2. What is he or she willing to do to get it?
3. What stands in the way?
Sculptors often construct a wire frame called an armature on which to build and shape their work. The three questions above provide the armature for your novel–the basic structure.
If you’re one of those people who likes automotive analogies (you know who your are) think of these three questions as your novel’s drive train; the engine, the transmission, the differential. Or the gas and air and fire trapped in those cyllinders. If I knew anything about cars, I could probably extend this already strained metaphor to the breaking point–but you get my drift.
Why are these three questions so important? Without a main character who has a strong need or desire, there will be nothing to drive your story. Your character will plop in front of the tube and snarf cheetos for twenty chapters.
Many people think and dream about some goal or some need, but that’s all the farther it goes. To drive a novel, your character has to act on this need.
No story is complete without an opposing force, a bad person, an antagonist. Your main character has to act on his or her own, not be rescued by some convenient outside force. Especially if that force is mounted on a big white horse.
I’ve always thought that the success of the Dirty Harry movies hinged on the awfulness of the crooks he encountered. Harry’s pursuit of these sadistic freaks allowed the reader to empathize with his somewhat violent approach to law enforcemtn. Wow, that dude deserves to face Dirty Harry’s wrath.
These movies aren’t for everyone, that’s certain, but for lovers of the genre, we have the classic pull between good and evil. So our character has something big standing between him and his goal. The more significant that obstacle is, the better your novel will be.
Time to take a test. (Relax, you get to grade it yourself.)
Put your feet up on your desk, take a taste of whatever you’re drinking these days, close your eyes and think about these three questions.
Go ahead, do it. Right now.
Now grade yourself on how easy or difficult it was to answer those questions.
Easy=good. Hard=bad.
If the answers seemed obvious, and you rattled them right off, you’re probably on the right track.
However, if one or the other of them gave you some problems, a yellow caution light should pop on in your head. If the questions seemed unanswerable, make that light red.
The engine that will drive your story is not running on all its cyllinders and will likely crap out, metaphorically, forty miles east of Tonopah. That’s the literary equivalent of the first fifty pages.
Those of you have driven through the great state of Nevada know there is nothing forty miles east of Tonopah.
Now try this: Get off the Internet. Pull out your yellow pad or fire up your word processor and FIGURE OUT THE ANSWERS. Work, sweat, research, take a long walk, free write. Do whatever it takes to identify what your main character really wants, what action he or she is willing to take to get there, and what stands in the way. If you don’t know the answers to these questions, your book is dead. And, in the words of George Jones, “That’s the cold, hard truth.”
If this assignment wasn’t difficult enough, let me add another level of complexity. It’s entirely possible that, as the book begins, your main character doesn’t know what she wants more than anything in the world, doesn’t realize how much she is capable of doing and has no clue what incredible obstacles stand in her path. But somebody better know. And that somebody is you.
Let me know how this exercize worked out for you. Send me your success stories, your catastrophic literary collapses.
As always, WRITE AT ABSOLUTE TOP SPEED. (watch for futher posts on the efffacy of this approach.)
John

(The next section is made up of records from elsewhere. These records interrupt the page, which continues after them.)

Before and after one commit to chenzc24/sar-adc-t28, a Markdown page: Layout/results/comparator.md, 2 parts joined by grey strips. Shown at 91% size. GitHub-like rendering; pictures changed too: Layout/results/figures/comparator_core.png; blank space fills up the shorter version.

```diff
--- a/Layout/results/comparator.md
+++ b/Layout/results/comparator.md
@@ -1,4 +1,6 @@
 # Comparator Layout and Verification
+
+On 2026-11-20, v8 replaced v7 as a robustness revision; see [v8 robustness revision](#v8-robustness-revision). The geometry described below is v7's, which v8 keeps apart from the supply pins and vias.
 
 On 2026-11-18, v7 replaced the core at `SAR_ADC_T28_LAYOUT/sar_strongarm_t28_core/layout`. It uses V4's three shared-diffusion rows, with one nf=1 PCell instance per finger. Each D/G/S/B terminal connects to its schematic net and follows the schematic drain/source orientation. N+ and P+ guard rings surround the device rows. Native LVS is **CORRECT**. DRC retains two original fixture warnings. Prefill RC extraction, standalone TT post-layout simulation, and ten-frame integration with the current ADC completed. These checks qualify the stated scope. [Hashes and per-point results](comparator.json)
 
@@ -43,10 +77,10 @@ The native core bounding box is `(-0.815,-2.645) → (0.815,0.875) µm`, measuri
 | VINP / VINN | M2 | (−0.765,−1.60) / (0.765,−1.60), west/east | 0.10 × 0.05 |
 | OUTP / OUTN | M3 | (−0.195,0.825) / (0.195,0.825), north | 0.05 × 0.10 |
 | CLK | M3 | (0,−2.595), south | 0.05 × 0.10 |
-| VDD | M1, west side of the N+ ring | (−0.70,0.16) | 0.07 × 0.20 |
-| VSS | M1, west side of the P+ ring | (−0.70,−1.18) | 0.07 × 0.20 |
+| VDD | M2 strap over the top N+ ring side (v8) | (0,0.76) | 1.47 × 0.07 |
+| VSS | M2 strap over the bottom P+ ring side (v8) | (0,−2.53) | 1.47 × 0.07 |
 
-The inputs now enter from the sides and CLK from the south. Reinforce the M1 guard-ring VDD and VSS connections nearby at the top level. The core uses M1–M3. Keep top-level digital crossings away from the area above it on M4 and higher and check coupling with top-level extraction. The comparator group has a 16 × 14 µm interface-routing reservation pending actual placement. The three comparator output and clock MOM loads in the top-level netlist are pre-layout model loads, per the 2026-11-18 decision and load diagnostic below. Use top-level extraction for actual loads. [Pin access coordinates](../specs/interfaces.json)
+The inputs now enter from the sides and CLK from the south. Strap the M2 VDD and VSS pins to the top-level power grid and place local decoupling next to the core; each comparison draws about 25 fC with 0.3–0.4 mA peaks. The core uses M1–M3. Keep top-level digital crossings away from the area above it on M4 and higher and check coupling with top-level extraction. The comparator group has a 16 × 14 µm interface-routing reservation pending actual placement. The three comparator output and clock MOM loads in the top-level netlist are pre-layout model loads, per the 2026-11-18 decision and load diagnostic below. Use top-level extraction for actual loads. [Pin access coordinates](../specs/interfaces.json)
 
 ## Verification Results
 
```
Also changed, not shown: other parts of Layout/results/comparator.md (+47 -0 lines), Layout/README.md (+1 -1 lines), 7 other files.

Advertisements

Leave a Reply

Fill in your details below or click an icon to log in:

WordPress.com Logo

You are commenting using your WordPress.com account. Log Out / Change )

Twitter picture

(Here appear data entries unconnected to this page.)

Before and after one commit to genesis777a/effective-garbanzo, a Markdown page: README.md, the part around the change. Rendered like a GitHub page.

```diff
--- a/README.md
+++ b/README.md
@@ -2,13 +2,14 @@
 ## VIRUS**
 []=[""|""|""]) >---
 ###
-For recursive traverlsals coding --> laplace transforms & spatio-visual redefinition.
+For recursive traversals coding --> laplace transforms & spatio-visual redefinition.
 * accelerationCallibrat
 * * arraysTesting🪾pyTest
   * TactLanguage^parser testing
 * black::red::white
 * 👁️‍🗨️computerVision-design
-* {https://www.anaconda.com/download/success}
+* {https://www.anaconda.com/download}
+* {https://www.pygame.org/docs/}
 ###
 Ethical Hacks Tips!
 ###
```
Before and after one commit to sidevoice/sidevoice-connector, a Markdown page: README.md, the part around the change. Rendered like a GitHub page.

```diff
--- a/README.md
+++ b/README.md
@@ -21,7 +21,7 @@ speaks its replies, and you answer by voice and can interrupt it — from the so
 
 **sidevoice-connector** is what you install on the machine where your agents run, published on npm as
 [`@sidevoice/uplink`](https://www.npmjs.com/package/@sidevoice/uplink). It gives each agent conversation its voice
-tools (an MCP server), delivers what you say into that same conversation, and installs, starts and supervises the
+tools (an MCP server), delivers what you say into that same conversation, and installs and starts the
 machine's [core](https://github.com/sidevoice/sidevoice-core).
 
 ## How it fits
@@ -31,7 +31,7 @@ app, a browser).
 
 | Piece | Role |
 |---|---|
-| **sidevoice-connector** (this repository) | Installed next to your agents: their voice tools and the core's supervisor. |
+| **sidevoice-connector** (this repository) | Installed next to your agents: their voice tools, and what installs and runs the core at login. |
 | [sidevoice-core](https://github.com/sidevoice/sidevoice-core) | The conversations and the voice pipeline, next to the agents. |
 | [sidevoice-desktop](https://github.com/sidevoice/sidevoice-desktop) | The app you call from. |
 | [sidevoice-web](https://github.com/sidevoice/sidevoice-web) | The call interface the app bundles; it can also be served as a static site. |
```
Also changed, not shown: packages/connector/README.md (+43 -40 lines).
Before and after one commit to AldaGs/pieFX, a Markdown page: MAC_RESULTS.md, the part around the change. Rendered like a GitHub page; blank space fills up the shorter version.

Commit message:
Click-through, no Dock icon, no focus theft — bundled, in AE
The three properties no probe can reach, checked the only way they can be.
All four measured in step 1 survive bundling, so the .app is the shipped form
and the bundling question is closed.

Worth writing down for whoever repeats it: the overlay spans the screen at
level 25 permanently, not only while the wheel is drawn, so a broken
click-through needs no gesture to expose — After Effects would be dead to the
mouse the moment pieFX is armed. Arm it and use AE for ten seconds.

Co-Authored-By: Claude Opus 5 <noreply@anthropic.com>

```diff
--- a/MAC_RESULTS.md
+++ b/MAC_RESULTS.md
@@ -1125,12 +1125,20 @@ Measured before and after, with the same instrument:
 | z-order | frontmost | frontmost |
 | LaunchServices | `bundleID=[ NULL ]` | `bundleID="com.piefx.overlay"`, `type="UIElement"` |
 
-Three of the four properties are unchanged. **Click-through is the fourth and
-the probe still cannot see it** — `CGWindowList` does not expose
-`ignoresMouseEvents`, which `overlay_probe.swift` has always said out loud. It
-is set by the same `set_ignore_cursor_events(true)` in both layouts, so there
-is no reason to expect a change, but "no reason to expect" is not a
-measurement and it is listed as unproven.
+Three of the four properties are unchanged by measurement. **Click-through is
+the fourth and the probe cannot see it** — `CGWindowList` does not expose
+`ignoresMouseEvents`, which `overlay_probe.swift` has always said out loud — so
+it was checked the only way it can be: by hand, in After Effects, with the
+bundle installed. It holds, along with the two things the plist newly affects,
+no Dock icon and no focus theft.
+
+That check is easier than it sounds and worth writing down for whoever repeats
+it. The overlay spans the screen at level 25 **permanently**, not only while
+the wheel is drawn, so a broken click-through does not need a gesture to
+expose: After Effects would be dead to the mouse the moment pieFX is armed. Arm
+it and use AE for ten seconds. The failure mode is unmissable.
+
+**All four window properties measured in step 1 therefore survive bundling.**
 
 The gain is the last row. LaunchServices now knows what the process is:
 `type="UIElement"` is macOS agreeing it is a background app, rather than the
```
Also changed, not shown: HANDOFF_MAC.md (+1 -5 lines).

You are commenting using your Twitter account. Log Out / Change )

Facebook photo

You are commenting using your Facebook account. Log Out / Change )

Google+ photo

You are commenting using your Google+ account. Log Out / Change )

Connecting to %s